I stumbled upon “Carnival Row” during its first day on Amazon purely by accident. I saw commercials for the show and had a vague interest in the premise. The show was advertised as an over-hyped fantasy romance between two long-lost lovers. The overall tone of the commercial seemed way too dramatic for my taste. However, since the show was in my recommended section at the right place and time, I decided to try it.
“Carnival Row” takes place in a world where mythical creatures and humans live together, though not always peacefully. A former soldier turned police investigator, Rycroft “Philo” Philostrate, is investigating the attacks on the fae, also known as fairies, that reside in his city, Carnival Row. At this same time, a fae named Vignette Stonemoss flees her home to Carnival Row in search of safety. Though Vignette and Philo live separate lives, they have a history together.
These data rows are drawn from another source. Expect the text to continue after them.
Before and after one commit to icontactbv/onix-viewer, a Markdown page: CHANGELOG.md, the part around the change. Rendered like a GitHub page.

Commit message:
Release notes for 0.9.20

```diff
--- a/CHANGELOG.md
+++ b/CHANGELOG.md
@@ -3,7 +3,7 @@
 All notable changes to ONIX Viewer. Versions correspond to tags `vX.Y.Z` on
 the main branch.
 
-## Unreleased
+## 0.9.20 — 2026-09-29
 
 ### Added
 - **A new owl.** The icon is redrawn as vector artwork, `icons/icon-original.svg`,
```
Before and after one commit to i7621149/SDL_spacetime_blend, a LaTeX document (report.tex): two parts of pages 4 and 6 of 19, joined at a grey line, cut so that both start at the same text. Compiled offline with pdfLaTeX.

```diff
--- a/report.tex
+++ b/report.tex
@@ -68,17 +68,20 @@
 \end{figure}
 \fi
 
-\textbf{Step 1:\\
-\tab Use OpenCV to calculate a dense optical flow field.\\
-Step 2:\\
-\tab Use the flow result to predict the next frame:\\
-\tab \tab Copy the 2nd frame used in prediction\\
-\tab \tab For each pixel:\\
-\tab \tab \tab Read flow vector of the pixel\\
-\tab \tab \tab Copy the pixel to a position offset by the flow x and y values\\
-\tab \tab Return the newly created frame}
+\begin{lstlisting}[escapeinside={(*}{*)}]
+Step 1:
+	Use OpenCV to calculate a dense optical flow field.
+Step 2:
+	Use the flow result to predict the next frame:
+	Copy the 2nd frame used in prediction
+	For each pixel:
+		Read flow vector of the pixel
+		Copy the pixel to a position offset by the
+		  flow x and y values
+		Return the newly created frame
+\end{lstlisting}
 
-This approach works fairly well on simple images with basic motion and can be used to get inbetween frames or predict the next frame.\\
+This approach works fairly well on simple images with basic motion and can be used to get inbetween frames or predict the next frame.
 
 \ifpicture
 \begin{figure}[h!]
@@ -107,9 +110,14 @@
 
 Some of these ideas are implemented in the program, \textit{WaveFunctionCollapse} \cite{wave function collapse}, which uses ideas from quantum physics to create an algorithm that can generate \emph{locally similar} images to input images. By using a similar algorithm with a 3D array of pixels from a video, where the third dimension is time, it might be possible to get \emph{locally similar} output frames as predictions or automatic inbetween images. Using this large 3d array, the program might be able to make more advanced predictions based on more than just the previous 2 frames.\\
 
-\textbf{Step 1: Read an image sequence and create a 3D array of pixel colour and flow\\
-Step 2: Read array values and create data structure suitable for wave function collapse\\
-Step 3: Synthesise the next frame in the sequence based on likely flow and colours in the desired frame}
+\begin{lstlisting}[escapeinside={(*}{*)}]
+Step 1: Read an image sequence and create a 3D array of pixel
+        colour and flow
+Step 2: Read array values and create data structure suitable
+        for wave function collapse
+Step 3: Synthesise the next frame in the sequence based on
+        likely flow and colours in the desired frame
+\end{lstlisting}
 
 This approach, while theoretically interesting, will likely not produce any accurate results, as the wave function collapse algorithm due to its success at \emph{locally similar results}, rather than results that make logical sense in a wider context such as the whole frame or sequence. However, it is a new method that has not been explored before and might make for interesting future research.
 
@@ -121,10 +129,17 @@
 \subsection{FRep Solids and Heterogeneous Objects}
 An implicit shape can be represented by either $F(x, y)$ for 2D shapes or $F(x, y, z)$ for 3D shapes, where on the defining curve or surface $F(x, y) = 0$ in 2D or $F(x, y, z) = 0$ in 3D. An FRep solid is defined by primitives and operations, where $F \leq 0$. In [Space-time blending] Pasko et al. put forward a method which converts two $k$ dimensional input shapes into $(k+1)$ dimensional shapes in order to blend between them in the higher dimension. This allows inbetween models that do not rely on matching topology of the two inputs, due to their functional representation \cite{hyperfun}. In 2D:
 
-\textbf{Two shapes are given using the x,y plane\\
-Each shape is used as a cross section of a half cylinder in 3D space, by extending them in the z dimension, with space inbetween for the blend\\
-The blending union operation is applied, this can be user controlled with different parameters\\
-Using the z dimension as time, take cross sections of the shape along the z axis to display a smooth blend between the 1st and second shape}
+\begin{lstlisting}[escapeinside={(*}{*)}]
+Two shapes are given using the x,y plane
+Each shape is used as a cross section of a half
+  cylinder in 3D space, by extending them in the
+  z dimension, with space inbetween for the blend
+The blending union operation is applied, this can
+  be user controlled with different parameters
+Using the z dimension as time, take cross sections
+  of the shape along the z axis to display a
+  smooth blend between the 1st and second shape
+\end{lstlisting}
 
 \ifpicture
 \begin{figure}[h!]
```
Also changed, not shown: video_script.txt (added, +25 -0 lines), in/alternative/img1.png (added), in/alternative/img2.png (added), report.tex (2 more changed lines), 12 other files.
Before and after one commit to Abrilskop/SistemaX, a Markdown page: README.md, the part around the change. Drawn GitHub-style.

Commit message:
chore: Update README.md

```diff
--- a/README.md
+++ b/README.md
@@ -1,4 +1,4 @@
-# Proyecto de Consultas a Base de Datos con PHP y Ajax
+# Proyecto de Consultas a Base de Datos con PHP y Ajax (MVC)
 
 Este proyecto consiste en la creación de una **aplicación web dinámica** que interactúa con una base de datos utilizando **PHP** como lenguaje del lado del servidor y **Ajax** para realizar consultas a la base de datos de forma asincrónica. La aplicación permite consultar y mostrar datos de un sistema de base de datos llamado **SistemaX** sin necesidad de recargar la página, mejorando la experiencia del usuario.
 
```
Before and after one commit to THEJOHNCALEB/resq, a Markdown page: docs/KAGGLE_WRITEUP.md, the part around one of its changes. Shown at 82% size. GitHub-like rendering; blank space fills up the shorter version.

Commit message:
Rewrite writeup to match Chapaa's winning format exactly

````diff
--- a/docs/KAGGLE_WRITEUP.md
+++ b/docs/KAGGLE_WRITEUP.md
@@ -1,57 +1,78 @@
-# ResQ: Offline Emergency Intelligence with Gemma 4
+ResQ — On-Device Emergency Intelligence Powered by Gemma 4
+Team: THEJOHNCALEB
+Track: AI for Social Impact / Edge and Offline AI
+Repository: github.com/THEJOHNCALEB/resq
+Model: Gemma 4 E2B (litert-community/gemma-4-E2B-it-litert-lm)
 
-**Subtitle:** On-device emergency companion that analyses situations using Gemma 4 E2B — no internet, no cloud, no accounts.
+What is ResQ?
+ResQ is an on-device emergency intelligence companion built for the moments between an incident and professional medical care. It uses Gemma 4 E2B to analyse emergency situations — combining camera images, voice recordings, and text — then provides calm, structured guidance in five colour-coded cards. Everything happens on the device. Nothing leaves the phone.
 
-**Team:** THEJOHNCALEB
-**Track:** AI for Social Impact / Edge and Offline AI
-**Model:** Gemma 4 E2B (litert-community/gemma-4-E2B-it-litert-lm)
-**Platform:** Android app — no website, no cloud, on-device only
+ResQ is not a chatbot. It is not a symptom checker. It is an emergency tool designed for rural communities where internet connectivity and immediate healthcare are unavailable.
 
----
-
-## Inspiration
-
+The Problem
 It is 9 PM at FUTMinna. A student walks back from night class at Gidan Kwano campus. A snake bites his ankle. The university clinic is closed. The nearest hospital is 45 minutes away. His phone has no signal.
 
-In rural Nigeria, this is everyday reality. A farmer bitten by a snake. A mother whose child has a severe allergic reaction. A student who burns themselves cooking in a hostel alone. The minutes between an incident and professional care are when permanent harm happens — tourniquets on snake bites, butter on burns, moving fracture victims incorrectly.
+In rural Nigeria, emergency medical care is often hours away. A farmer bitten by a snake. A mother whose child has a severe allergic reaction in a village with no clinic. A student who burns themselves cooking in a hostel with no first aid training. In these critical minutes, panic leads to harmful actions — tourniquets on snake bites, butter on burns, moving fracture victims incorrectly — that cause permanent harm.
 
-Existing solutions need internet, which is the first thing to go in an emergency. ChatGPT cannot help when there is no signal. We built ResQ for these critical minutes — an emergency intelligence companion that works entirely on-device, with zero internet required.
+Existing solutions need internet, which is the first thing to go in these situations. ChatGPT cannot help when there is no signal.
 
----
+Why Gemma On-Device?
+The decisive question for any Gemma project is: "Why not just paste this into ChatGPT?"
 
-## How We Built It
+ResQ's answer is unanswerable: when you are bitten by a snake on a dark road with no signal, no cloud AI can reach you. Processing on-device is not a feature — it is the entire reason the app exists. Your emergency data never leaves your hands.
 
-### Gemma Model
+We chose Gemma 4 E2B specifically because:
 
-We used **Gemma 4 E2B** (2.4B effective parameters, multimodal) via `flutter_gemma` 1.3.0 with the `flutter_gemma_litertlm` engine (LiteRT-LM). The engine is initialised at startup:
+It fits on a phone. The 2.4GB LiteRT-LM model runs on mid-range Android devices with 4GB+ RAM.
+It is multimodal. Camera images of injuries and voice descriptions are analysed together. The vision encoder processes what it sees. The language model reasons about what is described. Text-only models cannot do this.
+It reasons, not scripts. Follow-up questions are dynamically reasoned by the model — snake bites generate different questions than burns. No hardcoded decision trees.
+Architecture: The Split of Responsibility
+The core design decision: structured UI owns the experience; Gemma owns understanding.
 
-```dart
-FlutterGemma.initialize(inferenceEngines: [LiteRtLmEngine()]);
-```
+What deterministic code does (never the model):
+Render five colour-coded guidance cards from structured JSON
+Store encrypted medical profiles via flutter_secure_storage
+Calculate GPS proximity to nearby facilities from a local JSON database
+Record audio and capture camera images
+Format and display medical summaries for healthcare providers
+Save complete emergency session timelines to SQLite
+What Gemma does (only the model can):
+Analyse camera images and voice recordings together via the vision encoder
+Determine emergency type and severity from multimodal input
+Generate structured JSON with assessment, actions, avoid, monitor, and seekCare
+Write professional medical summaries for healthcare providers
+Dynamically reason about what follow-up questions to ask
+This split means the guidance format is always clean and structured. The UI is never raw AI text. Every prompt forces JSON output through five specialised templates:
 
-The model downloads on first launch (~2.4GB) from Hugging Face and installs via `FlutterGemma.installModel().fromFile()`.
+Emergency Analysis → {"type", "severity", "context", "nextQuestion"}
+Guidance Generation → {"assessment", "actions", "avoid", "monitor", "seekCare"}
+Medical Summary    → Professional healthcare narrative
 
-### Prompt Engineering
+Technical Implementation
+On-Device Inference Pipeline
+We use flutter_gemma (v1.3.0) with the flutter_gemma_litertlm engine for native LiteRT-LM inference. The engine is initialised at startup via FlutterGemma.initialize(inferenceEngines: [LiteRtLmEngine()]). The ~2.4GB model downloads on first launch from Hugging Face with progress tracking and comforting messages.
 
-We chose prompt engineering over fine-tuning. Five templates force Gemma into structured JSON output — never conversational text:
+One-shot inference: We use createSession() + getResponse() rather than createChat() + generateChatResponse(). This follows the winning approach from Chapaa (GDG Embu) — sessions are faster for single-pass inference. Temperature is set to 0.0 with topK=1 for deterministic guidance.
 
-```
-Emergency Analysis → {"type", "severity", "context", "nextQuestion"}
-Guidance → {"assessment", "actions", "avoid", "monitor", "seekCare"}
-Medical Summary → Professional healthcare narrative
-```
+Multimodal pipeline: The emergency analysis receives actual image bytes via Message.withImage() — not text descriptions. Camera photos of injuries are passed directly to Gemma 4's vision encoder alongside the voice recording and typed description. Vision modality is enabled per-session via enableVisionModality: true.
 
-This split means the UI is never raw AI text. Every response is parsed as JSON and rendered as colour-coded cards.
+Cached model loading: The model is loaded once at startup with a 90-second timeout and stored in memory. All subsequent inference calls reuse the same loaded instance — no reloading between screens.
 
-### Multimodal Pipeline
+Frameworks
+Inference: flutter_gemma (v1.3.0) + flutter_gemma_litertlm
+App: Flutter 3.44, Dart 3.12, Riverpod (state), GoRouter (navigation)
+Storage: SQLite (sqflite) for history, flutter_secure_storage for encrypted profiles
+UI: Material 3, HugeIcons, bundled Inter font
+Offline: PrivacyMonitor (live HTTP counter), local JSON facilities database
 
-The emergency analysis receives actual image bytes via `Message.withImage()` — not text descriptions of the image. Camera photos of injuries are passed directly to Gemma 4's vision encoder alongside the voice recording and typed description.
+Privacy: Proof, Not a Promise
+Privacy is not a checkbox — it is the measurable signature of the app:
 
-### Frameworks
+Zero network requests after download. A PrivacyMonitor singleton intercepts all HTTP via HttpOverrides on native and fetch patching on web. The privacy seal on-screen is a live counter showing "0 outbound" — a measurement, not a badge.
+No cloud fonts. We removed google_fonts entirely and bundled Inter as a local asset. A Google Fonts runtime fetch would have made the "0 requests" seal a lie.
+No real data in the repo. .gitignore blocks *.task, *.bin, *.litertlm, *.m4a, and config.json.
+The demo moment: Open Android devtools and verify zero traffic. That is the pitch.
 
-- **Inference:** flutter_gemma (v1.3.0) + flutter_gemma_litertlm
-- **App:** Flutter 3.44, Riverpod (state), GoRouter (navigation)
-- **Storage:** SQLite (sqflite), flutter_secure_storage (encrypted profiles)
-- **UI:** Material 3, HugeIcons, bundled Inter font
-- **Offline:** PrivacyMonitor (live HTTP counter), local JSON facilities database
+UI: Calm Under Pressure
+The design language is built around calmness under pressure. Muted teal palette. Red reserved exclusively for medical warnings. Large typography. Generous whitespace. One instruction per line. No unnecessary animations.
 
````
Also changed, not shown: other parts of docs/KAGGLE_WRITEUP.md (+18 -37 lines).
The first episode surprised me, as the genre was less romance and more crime-fantasy. The show starts off with a rather intense scene, and continues to build on the dramatic and somewhat ominous tone. “Carnival Row” took itself seriously, but not so seriously that the plot felt over-fantasized or comical. The show’s use of mythical creatures was well-incorporated into the story, and the lore and lands of these creatures felt natural.
The atmosphere of the television show felt like a noir film and the setting reflected this. The world created in “Carnival Row” was fantastical and well-designed. The gloomy and bleak design of the city matches the crimes investigated by Philo.
At times, the plot was confusing and mysterious. Although it was understandable why the writers left many unanswered questions to drive the series, I felt like most of the time the cliffhangers lasted too long. Big plot points felt less impactful and less surprising because of how long it took for the audiences’ questions to be resolved.
The characters were fleshed out and multi-dimensional. Each character becomes more complex as viewers learn about their pasts, and it is interesting to see how their pasts motivate their actions as the season progresses.
In all, “Carnival Row” was an unusual story that used its grim atmosphere and complexities to intrigue viewers. The shows infusion of genres such as romance, thriller, crime and fantasy makes the series worth a try.
Rating: 3.8 out of 5
Calista Giroux is a campus correspondent for The Daily Campus. She can be reached via email at firstname.lastname@example.org.